It’s a version of ‘once upon a time’, clearly outside the realm of the factual. This ‘perhaps’ voice reappears from time to time, a reminder that although the inspiration for the story might be ‘real’, this is fiction.

History and truth are, in any case, uneasy bedfellows.

When I was researching The Sinkings, I happened to read about a device that landscape artists used to use for sketching, called a camera obscura. It’s a box-like device that captures an accurate outline of the landscape in front of the artist, who then uses this flat image a guide, or a base on which to create.

It occurred to me that in some ways, a writer’s research can be like this. We go to archives in search of facts, records, evidence to use as a base, later to be reworked into story, made three-dimensional. But then I realised that there’s a crucial difference. The evidence of the camera obscura—the flat image of veracity, of truth—is unmediated in the way that archival records are.

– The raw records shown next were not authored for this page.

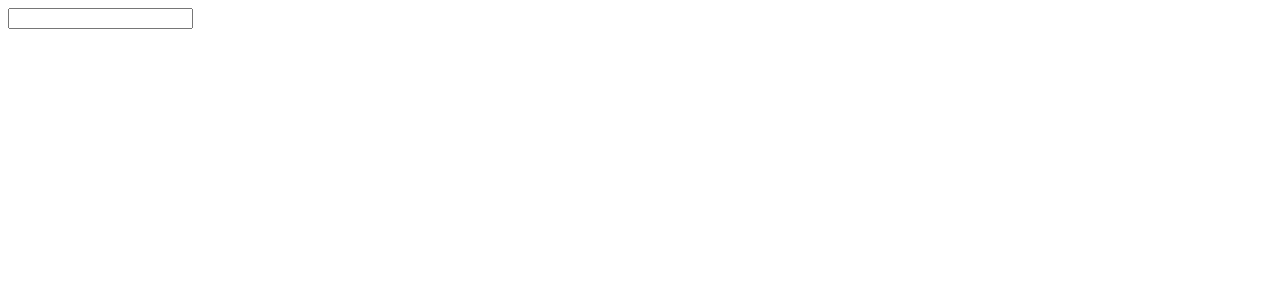
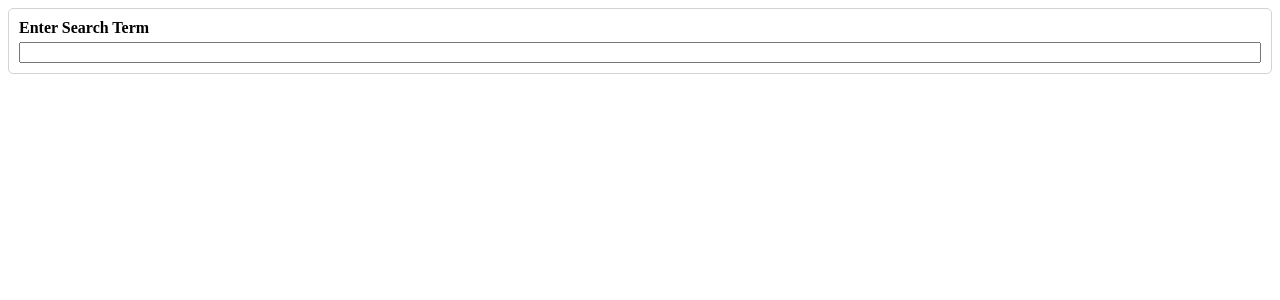
Before and after one commit to filipe1309/ud-react-redux, a React (Create React App) app in the folder section-05/pics/: page / in a window 1280 px wide. Shown: the top 300 px of the page. Built offline with nearby package versions, Linux system fonts and the light colour scheme.

Commit message:
feat(section-05): add styling

```diff
--- /dev/null
+++ b/section-05/pics/src/components/ImageList.css
@@ -0,0 +1,5 @@
+.image-list {
+  columns: 6 200px;
+  column-gap: 1rem;
+  margin: 1rem 0;
+}
--- a/section-05/pics/src/components/ImageList.js
+++ b/section-05/pics/src/components/ImageList.js
@@ -1,8 +1,9 @@
+import './ImageList.css';
 import ImageShow from './ImageShow';
 
 function ImageList({ images }) {
   return (
-    <div>
+    <div className='image-list'>
       {images.map(image => <ImageShow key={image.id} image={image} />)}
     </div>
   )
--- /dev/null
+++ b/section-05/pics/src/components/ImageShow.css
@@ -0,0 +1,5 @@
+img {
+  width: 100%;
+  border-radius: 5px;
+  margin-bottom: 1rem;
+}
--- a/section-05/pics/src/components/ImageShow.js
+++ b/section-05/pics/src/components/ImageShow.js
@@ -1,3 +1,5 @@
+import './ImageShow.css';
+
 function ImageShow({ image }) {
   return <div>
     <img src={image.urls.small} alt={image.alt_description} />
--- /dev/null
+++ b/section-05/pics/src/components/SearchBar.css
@@ -0,0 +1,15 @@
+.search-bar {
+  border: 1px solid lightgray;
+  border-radius: 5px;
+  padding: 10px;
+}
+
+.search-bar form {
+  display: flex;
+  flex-direction: column;
+}
+
+.search-bar label {
+  font-weight: bold;
+  margin-bottom: 5px;
+}
--- a/section-05/pics/src/components/SearchBar.js
+++ b/section-05/pics/src/components/SearchBar.js
@@ -1,3 +1,4 @@
+import './SearchBar.css';
 import { useState } from 'react';
 
 function SearchBar({ onSubmit }) {
@@ -13,8 +14,9 @@ function SearchBar({ onSubmit }) {
   }
 
   return (
-    <div>
+    <div className='search-bar'>
       <form onSubmit={handleSubmit}>
+         <label htmlFor="search">Enter Search Term</label>
         <input type="text" value={term} onChange={handleChange} />
       </form>
     </div>
```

I don’t think I really appreciated this before I began my research, but I came to understand that sometimes the sources we value highly as ‘truth’ are subjective because they are mediated. They are the product of fallible human beings.

Here’s an example from my experience. In Scotland, there was no system of compulsory registration of births, deaths and marriages until 1855; before this, people often just guessed how old they were. Many times in primary sources, I came across comments like ‘I am about 14’, ‘I think I’m 35’. So a census record giving a person’s age might not be true.

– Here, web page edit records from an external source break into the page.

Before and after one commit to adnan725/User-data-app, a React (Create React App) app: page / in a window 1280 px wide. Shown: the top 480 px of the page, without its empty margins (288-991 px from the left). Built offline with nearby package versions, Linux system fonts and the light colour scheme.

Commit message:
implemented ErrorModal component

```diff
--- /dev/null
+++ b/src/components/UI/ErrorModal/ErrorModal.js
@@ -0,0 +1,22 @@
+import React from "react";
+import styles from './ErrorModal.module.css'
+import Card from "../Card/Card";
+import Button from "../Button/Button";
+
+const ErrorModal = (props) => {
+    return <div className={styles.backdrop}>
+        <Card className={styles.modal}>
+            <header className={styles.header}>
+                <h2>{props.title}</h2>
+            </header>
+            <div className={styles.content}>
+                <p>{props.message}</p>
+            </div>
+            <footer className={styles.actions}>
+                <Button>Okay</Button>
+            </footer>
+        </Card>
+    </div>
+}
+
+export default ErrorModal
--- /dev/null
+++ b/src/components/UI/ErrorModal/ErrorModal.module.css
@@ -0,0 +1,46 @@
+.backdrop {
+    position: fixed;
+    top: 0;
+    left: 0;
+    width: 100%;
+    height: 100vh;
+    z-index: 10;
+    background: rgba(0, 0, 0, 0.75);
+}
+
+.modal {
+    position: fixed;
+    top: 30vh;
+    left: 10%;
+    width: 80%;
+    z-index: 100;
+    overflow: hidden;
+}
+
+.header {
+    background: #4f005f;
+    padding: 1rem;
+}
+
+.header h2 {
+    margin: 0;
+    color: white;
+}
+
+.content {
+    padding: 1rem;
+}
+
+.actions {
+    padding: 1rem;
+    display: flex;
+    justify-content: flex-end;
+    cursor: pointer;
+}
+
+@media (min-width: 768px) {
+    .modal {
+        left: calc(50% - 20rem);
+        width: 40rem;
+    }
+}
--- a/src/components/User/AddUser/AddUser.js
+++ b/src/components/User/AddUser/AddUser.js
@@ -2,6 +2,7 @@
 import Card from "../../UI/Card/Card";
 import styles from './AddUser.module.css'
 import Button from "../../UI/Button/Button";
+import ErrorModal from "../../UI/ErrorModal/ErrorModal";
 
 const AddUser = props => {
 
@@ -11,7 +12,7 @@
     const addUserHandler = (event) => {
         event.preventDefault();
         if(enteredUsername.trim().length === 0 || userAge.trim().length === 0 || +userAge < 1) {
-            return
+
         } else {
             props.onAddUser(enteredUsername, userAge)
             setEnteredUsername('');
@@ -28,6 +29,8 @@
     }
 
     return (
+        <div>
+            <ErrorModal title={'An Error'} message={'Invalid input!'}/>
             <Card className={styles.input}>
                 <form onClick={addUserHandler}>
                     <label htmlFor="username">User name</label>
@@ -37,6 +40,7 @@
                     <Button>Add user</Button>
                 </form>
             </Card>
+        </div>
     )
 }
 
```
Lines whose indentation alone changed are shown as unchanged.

And there are also the matters of intention and accident. A scene in The Sinkings with a census-taker trying to get information out of Little Jock’s family shows how a process of questions asked and answers given might result in a fabrication. What if the person being questioned has cause to give a false answer? What if the interviewer has an interest in falsifying the record? Or is lazy or incompetent? Or simply mishears or misinterprets the answers? A hundred and fifty years later, we read the census data and accept it as truth, but, in the words of a learned philosopher, it ain’t necessarily so.

At Little Jock’s trial in 1857 for stealing a red woollen shirt, many people were supposedly telling ‘the truth’. Little Jock himself was one of them: And this I declare to be truth, he said, after telling the court, among other lies, that his name was Peter Lennie. Then came a raft of witnesses contradicting his account, all saying, And this is truth. Court officials then testified to his previous convictions in different names, each official declaring, And this is truth.

I imagined another kind of truth: Mary, the woman Little Jock calls Mother, watching all of this, knowing that these superficial lies are only the tip of the iceberg:

His name is not Peter Lennie, she thinks. He is not a native of Belfast. There is much else that is false in his declaration of truth—but then he knows for himself, and because of the pact between them, that truth is a servant, not a master. He is not Peter Lennie. He is not Patrick Lunney. But she weeps because he is hers. And this is truth.

sinkings_cover copyWhat I’ve brought to the page in The Sinkings is historical but not history, informed ‘let’s pretend’, not truth. I gratefully acknowledge the debt of the fiction to its sources without making any claims on them. But as Willa says in The Sinkings: there are all kinds of memorials. It mattered to me, and I would like readers to know, that in the view recorded by the camera obscura, there once really was the small, indeterminate figure of a maybe-man called Little Jock.

© Amanda Curtin 2009


Filed under The Sinkings, Writing